At Pentecost, Mary Immaculate Reveals the Church Immaculate

“There is no Church without Pentecost. And there is no Pentecost without the Virgin Mary.” —Pope Benedict XVI

Jean II Restout, ‘Pentecost’, 1732
Jean II Restout, ‘Pentecost’, 1732 (photo: Register Files)

One of the details we overlooked when we were Protestants is Mary the Mother of the Lord being present with the apostles at Pentecost. Of course it’s there in the Catholic paintings of the scene, but we missed it.

We missed it because we had a general blind spot about Mary. She had virtually nothing to do with our version of Christianity. It was like we were even a little bit embarrassed that she had to show up at Christmas time.

We had a church without Mary, but to be frank, we also had a church without the apostles. The Pentecost story reveals the profound truth that you cannot have the apostolic Church without Mary at the center of it.

Why is Mary the Mother of the Church? Because Mary is the Mother of Jesus Christ and the Church is the Body of Christ. Mary’s first ‘yes’ to the Holy Spirit paved the way for our ‘yes’ to the Holy Spirit. Because she was overshadowed and filled with the Holy Spirit and bore God’s Son, we too can be overshadowed and filled with the Holy Spirit and bear God’s Son to the world.

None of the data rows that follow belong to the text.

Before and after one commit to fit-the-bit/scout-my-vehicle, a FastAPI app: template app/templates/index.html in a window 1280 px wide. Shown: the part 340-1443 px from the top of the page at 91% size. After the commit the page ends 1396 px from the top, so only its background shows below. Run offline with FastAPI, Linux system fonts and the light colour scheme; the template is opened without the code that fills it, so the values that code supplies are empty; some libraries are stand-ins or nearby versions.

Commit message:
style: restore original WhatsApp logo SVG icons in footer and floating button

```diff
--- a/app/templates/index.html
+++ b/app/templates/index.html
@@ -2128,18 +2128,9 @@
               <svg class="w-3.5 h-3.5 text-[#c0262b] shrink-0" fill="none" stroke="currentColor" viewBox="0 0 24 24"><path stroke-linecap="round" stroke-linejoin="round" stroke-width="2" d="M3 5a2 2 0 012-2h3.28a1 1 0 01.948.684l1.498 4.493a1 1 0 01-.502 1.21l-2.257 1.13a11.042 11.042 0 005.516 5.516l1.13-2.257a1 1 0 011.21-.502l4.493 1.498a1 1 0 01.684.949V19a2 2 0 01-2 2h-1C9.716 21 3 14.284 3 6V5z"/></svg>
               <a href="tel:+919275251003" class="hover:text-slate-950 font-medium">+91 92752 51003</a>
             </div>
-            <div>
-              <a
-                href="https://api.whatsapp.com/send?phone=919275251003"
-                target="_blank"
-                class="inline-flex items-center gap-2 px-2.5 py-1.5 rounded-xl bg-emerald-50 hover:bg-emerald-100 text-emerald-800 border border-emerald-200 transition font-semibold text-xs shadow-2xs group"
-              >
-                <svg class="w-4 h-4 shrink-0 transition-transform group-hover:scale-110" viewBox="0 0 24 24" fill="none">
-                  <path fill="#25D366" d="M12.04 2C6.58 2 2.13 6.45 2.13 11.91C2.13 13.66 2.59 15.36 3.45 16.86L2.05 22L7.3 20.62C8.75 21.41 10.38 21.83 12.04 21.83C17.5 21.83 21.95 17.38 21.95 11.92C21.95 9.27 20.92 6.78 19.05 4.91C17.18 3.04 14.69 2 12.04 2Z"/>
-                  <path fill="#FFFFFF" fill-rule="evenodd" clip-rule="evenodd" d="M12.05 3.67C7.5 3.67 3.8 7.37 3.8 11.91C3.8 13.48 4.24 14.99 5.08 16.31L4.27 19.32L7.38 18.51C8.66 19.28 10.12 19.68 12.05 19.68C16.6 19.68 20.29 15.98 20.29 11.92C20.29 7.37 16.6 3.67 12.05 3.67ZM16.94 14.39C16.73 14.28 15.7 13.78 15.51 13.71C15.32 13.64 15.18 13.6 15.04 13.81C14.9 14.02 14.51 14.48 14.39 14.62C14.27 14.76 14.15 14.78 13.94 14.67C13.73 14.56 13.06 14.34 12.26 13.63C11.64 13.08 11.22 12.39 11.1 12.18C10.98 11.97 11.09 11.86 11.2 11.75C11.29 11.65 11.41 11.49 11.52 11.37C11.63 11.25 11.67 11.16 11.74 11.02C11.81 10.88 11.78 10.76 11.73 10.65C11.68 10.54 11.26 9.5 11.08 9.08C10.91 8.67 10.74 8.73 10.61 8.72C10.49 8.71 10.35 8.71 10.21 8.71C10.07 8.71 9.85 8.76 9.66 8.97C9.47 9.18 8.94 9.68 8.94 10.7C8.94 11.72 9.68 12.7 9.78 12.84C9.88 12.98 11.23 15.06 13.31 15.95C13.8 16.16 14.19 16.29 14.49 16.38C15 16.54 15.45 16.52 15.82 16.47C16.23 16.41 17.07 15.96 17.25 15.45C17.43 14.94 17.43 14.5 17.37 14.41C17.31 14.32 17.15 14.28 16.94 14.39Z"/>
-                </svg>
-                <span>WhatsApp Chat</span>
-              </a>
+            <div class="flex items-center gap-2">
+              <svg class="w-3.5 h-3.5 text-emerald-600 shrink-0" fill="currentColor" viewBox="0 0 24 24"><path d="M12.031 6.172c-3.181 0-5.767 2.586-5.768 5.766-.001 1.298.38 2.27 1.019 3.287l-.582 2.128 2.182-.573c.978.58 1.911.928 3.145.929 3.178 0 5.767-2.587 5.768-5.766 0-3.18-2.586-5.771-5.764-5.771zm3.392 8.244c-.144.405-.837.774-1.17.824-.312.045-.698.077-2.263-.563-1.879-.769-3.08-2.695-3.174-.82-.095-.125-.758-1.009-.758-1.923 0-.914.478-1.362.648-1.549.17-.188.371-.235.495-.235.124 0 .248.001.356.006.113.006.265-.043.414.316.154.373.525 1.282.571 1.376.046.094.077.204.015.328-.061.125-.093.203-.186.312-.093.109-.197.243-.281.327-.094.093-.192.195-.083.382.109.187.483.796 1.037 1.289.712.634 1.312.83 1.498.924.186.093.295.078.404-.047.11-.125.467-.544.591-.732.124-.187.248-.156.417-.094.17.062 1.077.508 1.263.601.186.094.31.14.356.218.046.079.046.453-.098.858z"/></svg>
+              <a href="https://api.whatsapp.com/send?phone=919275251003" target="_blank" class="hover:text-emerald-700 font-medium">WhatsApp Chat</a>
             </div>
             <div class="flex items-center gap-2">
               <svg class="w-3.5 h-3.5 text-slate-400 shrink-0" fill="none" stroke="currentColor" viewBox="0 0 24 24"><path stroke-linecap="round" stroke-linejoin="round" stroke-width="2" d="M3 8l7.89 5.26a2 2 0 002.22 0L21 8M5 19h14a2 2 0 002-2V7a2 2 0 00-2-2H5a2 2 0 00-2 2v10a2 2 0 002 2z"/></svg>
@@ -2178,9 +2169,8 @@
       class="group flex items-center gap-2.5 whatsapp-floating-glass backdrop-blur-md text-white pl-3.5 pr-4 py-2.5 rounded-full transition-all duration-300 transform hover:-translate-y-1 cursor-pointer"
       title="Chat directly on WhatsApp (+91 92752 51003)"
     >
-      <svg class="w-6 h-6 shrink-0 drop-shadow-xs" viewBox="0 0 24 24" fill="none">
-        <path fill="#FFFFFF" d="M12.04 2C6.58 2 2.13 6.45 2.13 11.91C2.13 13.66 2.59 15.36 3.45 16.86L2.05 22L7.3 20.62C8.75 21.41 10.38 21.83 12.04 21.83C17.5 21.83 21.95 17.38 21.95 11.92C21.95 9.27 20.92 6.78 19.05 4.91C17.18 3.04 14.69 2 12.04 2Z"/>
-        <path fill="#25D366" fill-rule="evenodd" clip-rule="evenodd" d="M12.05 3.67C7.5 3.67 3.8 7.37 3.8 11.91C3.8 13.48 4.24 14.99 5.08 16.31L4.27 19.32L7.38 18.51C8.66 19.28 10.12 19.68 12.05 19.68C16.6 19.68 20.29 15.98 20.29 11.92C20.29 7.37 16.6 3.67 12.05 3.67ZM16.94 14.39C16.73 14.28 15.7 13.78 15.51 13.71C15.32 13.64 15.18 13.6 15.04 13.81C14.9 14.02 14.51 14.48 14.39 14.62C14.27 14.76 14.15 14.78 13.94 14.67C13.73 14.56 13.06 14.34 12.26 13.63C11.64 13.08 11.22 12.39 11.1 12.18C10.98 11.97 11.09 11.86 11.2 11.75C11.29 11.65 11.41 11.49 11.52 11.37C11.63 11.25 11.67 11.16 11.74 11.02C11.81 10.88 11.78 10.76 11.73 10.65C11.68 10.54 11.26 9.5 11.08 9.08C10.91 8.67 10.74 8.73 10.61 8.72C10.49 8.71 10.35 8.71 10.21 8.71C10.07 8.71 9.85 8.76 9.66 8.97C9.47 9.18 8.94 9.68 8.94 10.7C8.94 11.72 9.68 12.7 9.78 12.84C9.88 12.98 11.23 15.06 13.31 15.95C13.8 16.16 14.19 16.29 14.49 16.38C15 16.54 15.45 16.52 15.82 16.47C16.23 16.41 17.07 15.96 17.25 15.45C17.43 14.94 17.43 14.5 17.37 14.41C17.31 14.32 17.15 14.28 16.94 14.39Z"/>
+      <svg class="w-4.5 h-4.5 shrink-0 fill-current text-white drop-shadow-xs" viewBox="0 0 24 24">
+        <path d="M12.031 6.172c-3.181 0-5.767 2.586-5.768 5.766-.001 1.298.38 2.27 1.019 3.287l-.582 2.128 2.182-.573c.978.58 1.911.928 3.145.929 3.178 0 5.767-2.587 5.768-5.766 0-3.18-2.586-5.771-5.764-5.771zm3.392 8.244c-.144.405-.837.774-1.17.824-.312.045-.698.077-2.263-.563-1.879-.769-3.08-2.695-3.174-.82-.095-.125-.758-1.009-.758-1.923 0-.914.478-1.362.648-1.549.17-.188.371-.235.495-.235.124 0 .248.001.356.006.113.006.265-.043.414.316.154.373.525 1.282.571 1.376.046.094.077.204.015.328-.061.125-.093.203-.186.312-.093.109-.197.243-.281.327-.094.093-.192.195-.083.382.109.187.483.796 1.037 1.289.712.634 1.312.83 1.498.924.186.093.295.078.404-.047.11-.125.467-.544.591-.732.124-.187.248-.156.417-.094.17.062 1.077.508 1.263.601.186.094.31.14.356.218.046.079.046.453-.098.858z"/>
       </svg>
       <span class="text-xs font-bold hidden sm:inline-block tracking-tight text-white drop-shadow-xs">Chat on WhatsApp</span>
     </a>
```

Mary as Spouse of the Holy Spirit is the forerunner of the nuptial relationship between Christ and his Church as taught by St. Paul in Ephesians 5. Christ is the bridegroom. We are the bride. Similarly, the Holy Spirit was the bridegroom and Mary the bride in the spousal relationship that brought forth the Son of God into the World.

This nuptial relationship between Christ and his Church is active on both the individual and corporate levels. To Christ we are bride and he is bridegroom, and similarly the whole Church is bride and he is bridegroom. Having the woman Mary at the heart of this mystery reinforces and empowers the nuptial imagery of the Church being the bride of Christ.

Just as a marriage must be consummated and man and wife become one flesh, so in a sacramental way, Christ the bridegroom and the Church his bride are to be united in a bond of everlasting love, and this love must be fruitful. The Church hears the command of God to Adam and Eve — the first bride and groom — to ‘be fruitful and multiply.’

So the relationship between Christ and his Church must also bear fruit. This is the root command, the power and the drive for the Church to evangelize. We are to ‘go and bear much fruit’. This fruit is the fruit of souls who are won for Christ through the nuptial and mystical union he shares with his body, his bride — the Church.

Mary’s presence reminds us also that while the Church is a mother she is also a virgin. St. Paul also says in Ephesians 5 that the Church will be presented to the groom as “glorious, and without spot or wrinkle.” Mary Immaculate reveals the Church Immaculate.

Finally, this wedding is completed and consummated in heaven. There St. John tells us that all Love is completed at the marriage supper of the Lamb.

This nuptial union is driven, enlivened and enabled by the gift of the Holy Spirit. Only the fire of love of the Holy Spirit allows this union between Christ and his Church to come to fulfillment and bear the rich fruit he commands.

June means Pentecost and June is the time of the year for weddings. So, Come Holy Spirit and renew the face of the earth and renew the mystical marriage between Christ and his Church.

This article originally appeared June 4, 2017, at the Register.

Jean II Restout, ‘Pentecost’, 1732

Scripture Scholar John Bergsma on Pentecost (May 22)

Happy Birthday, Church! Pentecost Sunday is here. While we celebrate the Holy Spirit’s constant presence in the Catholic Church, many Catholics are being re-invited back to Mass as bishops are reinstating the Sunday obligation following the coronavirus pandemic restrictions. To help you prepare for Pentecost we’ve invite Scripture scholar John Bergsma back to Register Radio. And then, we catch up with the news from the Editor’s Corner.

Oscar Wergeland, “Service in a German Village Church,” ca. 1880

This Sunday, I’ll Be Going to Church. Will You Join Me?

“The Sunday Eucharist is the foundation and confirmation of all Christian practice. For this reason the faithful are obliged to participate in the Eucharist on days of obligation, unless excused for a serious reason (for example, illness, the care of infants) or dispensed by their own pastor. Those who deliberately fail in this obligation commit a grave sin.” [CCC 2181]

Oscar Wergeland, “Service in a German Village Church,” ca. 1880

This Sunday, I’ll Be Going to Church. Will You Join Me?

“The Sunday Eucharist is the foundation and confirmation of all Christian practice. For this reason the faithful are obliged to participate in the Eucharist on days of obligation, unless excused for a serious reason (for example, illness, the care of infants) or dispensed by their own pastor. Those who deliberately fail in this obligation commit a grave sin.” [CCC 2181]